Purpose: Whole brain radiotherapy is a widely utilized palliative option for patients with brain metastases. Despite improving overall survival, associated reductions in cognitive function have a significant impact on quality of life. Hippocampal avoidance whole brain radiotherapy can delay the onset of neurocognitive decline. A planning technique published in 2015 demonstrated a class solution by partitioning the brain into sub-volumes and utilizing a VMAT split arc technique. The current study investigates an application of this technique, with simplified sub-volumes, for five clinical cases, with a comparison to alternative modulated techniques.
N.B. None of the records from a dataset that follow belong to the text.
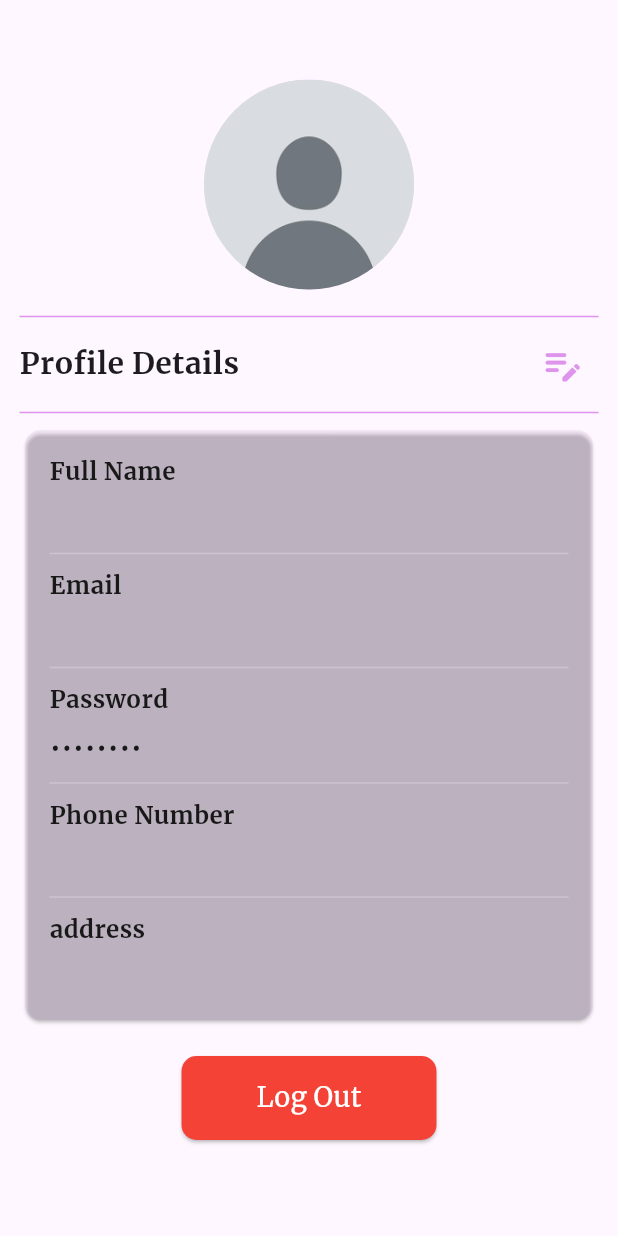
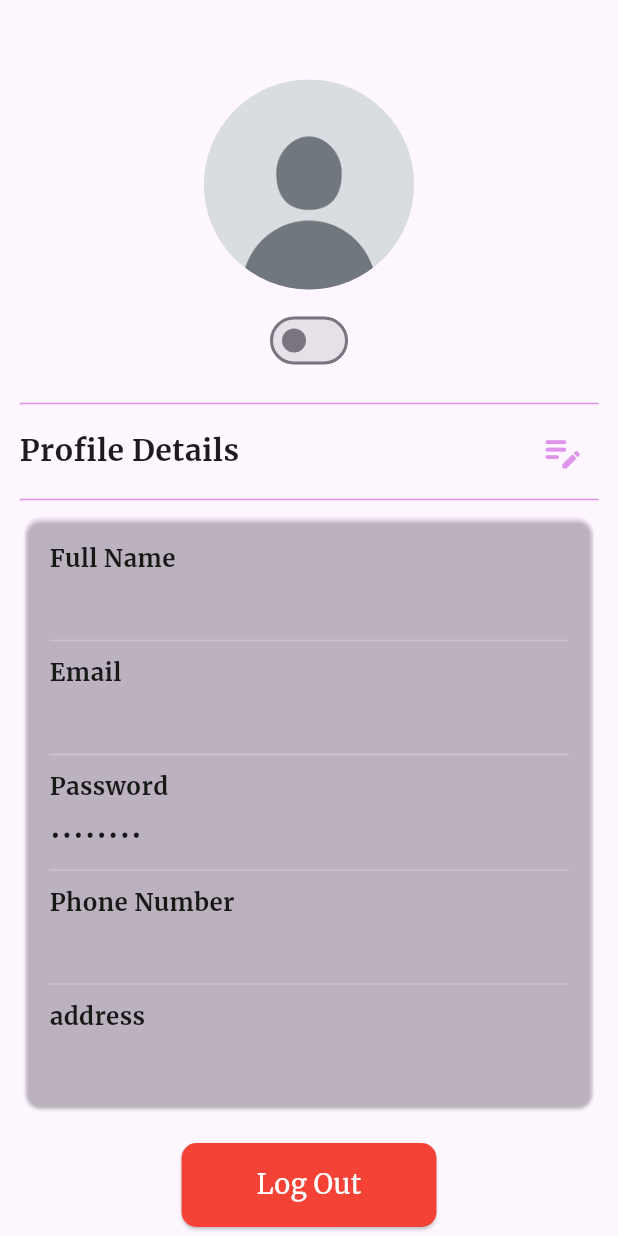
Before and after one commit to emadmoenes/Egypt_Tourist_Guide_BLOC, a Flutter app: the ProfileScreen screen opened directly, on a phone screen of 412 x 824 dp. Run offline on Flutter 3.47's test engine with Material 3 defaults, Android fonts, the phone set to English and light mode, and no system bars; our stand-ins replace easy_localization, flutter_bloc, shared_preferences; accounts and stored records are empty.

Commit message:
added switch to profile screen

```diff
--- a/lib/views/profile/profile_screen.dart
+++ b/lib/views/profile/profile_screen.dart
@@ -1,3 +1,4 @@
+import 'package:egypt_tourist_guide/core/Blocs/theme/theme_bloc.dart';
 import 'package:egypt_tourist_guide/core/app_colors.dart';
 import 'package:egypt_tourist_guide/views/profile/widgets/editable_field.dart';
 import 'package:egypt_tourist_guide/views/profile/widgets/log_out_button.dart';
@@ -5,6 +6,7 @@ import 'package:flutter/material.dart';
 import 'package:egypt_tourist_guide/models/user_model.dart';
 import 'package:egypt_tourist_guide/controllers/profile_controller.dart';
 import 'package:easy_localization/easy_localization.dart';
+import 'package:flutter_bloc/flutter_bloc.dart';
 import '../../core/app_routes.dart';
 
 class ProfileScreen extends StatefulWidget {
@@ -69,6 +71,7 @@ class _ProfileScreenState extends State<ProfileScreen> {
 
   @override
   Widget build(BuildContext context) {
+    var themeBloc = context.read<ThemeBloc>();
     return Scaffold(
       body: Stack(
         children: [
@@ -87,6 +90,18 @@ class _ProfileScreenState extends State<ProfileScreen> {
                       CircleAvatar(
                         radius: 70,
                         backgroundImage: AssetImage('assets/images/user.png'),
+                      ),
+                      const SizedBox(height: 10),
+                      BlocBuilder<ThemeBloc, ThemeState>(
+                        builder: (context, state) {
+                          return Switch(
+                              value: state is ThemeChanged &&
+                                  state.theme == 'dark',
+                              onChanged: (value) {
+                                themeBloc.add(ToggleThemeEvent(
+                                    theme: value ? 'dark' : 'light'));
+                              });
+                        },
                       ),
                       const SizedBox(height: 10),
                       Divider(
```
Methods: Five patients who previously received hippocampal avoidance whole brain radiotherapy were selected for this retrospective planning study. The hippocampal avoidance region (HA) was a 5mm expansion of the hippocampi. The planning target volume (PTV) was the whole brain minus the HA region. The PTV was partitioned into three volumes: superior; mid; and inferior to the HA. Raystation was used to generate plans using the split VMAT technique, VMAT coplanar arcs, VMAT non-coplanar arcs and IMRT. The optimization prioritized dose homogeneity on the superior and inferior volumes. Dose falloff adjacent to the hippocampi was prioritized in the PTV mid-volume. Dose metrics and DVH data were used to assess plan quality. VMAT plans were perturbed in orthogonal directions to assess robustness.
Results: PTV partitioning and standardized optimization parameters were able to meet dosimetric goals. VMAT delivered a more homogenous dose to the brain than IMRT. The VMAT split field was able to provide superior hippocampal avoidance and homogeneity. This technique resulted in the most robust plans under simulated setup variations.
Conclusion: A simple split field VMAT technique consistently produces plans with superior homogeneity and hippocampal sparing. This technique does not require couch rotation and is relatively robust, which results in a simple plan delivery to patients who are often medically compromised.